*WHAT THE EXERCISE ASKS*
Starting from the first line below, count every line holding the word "laplacian", then state the total alone.

*SOURCE RECORDS*
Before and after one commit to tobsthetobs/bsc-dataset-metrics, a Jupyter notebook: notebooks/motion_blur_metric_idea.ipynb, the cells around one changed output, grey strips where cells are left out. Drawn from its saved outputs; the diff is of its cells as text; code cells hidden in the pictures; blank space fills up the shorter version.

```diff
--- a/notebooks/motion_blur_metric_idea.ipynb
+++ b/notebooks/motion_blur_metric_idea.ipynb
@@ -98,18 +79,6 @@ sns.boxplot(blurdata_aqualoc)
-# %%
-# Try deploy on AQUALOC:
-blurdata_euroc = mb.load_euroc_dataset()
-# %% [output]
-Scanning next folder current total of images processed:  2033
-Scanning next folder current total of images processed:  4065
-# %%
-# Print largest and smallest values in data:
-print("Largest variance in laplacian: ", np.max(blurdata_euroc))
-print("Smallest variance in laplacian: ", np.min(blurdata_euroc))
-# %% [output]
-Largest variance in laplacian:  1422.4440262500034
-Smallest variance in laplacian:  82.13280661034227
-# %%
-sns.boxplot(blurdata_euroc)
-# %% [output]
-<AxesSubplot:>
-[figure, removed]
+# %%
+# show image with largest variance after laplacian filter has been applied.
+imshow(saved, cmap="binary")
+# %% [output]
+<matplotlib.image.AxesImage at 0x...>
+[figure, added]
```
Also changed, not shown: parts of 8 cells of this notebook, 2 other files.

*SOLUTION FOR THIS TASK*
5